Image comparison data:
■ ■ ■ ■ ■ ■ ■

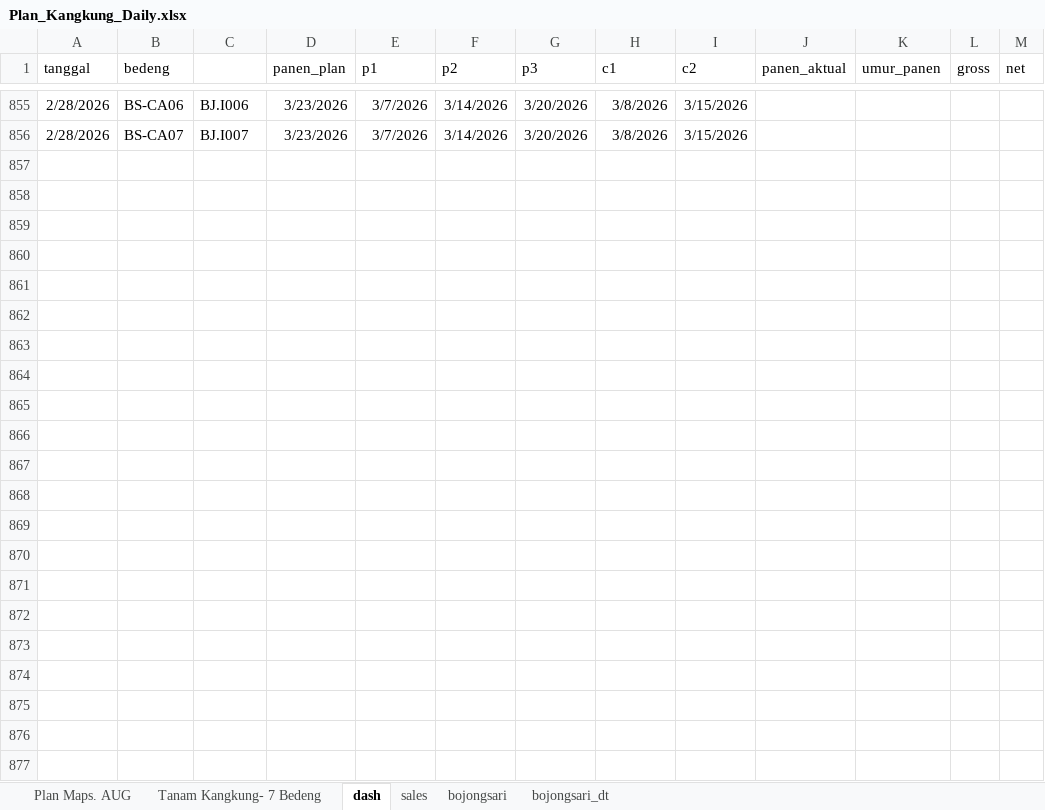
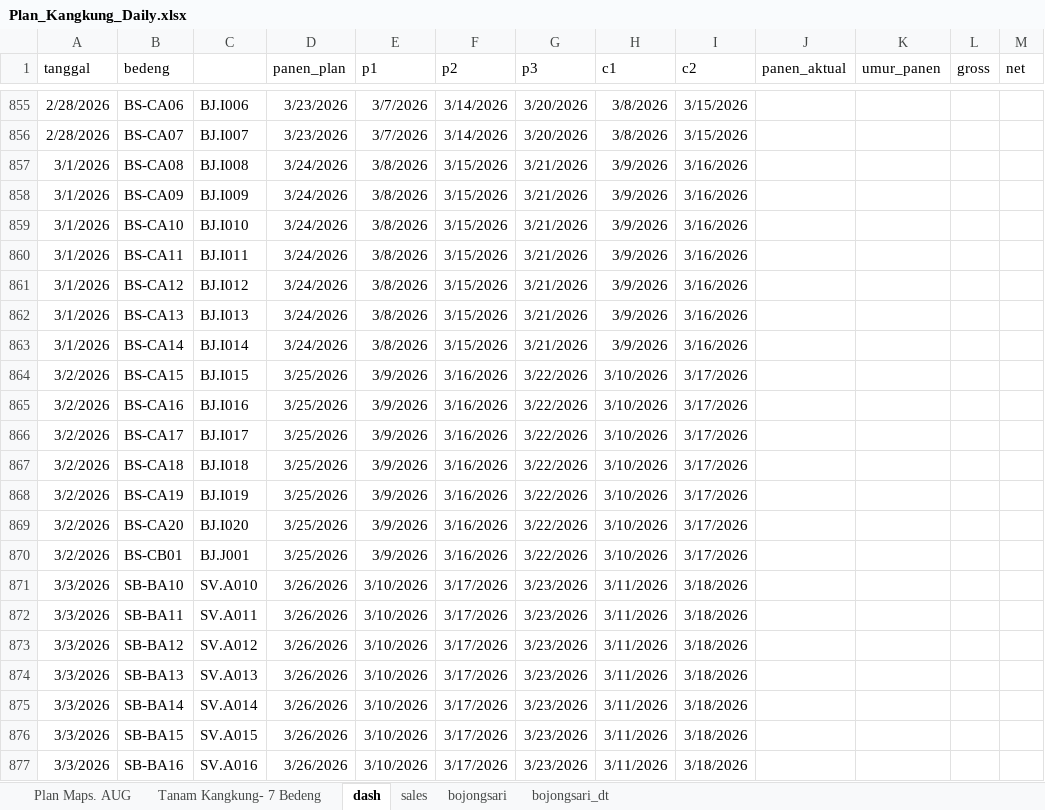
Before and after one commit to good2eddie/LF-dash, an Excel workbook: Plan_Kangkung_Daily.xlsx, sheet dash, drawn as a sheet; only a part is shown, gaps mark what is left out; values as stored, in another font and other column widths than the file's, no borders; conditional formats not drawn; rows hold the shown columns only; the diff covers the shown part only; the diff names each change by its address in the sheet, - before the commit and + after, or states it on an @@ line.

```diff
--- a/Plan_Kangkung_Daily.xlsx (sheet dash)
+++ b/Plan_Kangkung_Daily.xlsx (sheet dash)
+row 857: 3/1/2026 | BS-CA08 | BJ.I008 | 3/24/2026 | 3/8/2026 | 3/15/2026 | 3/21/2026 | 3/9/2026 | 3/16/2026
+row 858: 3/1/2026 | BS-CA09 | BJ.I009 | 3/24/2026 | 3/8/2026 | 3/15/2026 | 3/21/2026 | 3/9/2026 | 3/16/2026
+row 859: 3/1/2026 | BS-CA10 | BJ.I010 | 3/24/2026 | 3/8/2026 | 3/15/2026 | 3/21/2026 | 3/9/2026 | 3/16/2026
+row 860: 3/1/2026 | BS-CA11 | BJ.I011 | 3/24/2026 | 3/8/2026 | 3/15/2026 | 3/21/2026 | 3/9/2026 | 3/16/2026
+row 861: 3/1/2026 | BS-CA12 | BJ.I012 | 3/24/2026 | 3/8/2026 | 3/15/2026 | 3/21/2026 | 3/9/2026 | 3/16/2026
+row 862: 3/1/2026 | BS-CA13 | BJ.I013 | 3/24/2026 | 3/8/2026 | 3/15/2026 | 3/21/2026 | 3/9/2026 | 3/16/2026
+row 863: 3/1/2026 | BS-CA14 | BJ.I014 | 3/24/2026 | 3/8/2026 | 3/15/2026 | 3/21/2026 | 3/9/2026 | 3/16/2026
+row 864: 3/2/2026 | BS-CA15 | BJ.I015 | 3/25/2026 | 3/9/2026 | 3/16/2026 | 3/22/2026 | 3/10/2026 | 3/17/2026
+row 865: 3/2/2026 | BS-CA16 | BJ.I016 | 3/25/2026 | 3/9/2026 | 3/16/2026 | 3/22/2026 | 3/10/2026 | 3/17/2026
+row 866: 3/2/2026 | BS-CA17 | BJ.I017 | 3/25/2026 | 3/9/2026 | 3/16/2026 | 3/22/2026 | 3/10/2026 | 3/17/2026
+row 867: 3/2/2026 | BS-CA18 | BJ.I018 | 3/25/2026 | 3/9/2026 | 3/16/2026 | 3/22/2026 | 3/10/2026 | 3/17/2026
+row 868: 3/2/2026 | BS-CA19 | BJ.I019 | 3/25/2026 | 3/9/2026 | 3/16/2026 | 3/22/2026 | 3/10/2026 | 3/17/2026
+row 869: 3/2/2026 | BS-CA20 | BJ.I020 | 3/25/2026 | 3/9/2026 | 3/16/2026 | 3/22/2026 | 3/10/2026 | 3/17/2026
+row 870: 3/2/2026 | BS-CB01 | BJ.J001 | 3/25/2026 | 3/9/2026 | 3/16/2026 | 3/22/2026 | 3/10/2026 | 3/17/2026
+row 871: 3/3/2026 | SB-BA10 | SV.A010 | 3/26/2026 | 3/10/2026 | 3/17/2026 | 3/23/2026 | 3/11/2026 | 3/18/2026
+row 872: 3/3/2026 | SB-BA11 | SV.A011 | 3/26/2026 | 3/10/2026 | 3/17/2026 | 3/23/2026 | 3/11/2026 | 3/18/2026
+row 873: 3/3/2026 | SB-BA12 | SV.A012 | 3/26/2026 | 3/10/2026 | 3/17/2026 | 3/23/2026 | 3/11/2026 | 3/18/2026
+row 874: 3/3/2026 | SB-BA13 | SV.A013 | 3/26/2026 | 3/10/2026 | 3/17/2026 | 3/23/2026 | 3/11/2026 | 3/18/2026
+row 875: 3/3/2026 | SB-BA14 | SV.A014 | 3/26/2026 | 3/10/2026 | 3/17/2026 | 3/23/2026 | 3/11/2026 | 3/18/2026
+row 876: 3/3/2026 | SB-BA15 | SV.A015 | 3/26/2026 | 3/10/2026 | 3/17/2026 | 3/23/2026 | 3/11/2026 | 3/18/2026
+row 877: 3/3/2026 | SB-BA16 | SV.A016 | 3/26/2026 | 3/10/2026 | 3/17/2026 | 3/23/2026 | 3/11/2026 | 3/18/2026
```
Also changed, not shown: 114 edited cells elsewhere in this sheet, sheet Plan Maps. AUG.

■ ■ ■ ■ ■ ■ ■

WHAT NEEDS TO BE DONE
Above are the records; copy each line from them that includes the string "shown".

RESULT FOR THIS EXERCISE
Before and after one commit to good2eddie/LF-dash, an Excel workbook: Plan_Kangkung_Daily.xlsx, sheet dash, drawn as a sheet; only a part is shown, gaps mark what is left out; values as stored, in another font and other column widths than the file's, no borders; conditional formats not drawn; rows hold the shown columns only; the diff covers the shown part only; the diff names each change by its address in the sheet, - before the commit and + after, or states it on an @@ line.
Also changed, not shown: 114 edited cells elsewhere in this sheet, sheet Plan Maps. AUG.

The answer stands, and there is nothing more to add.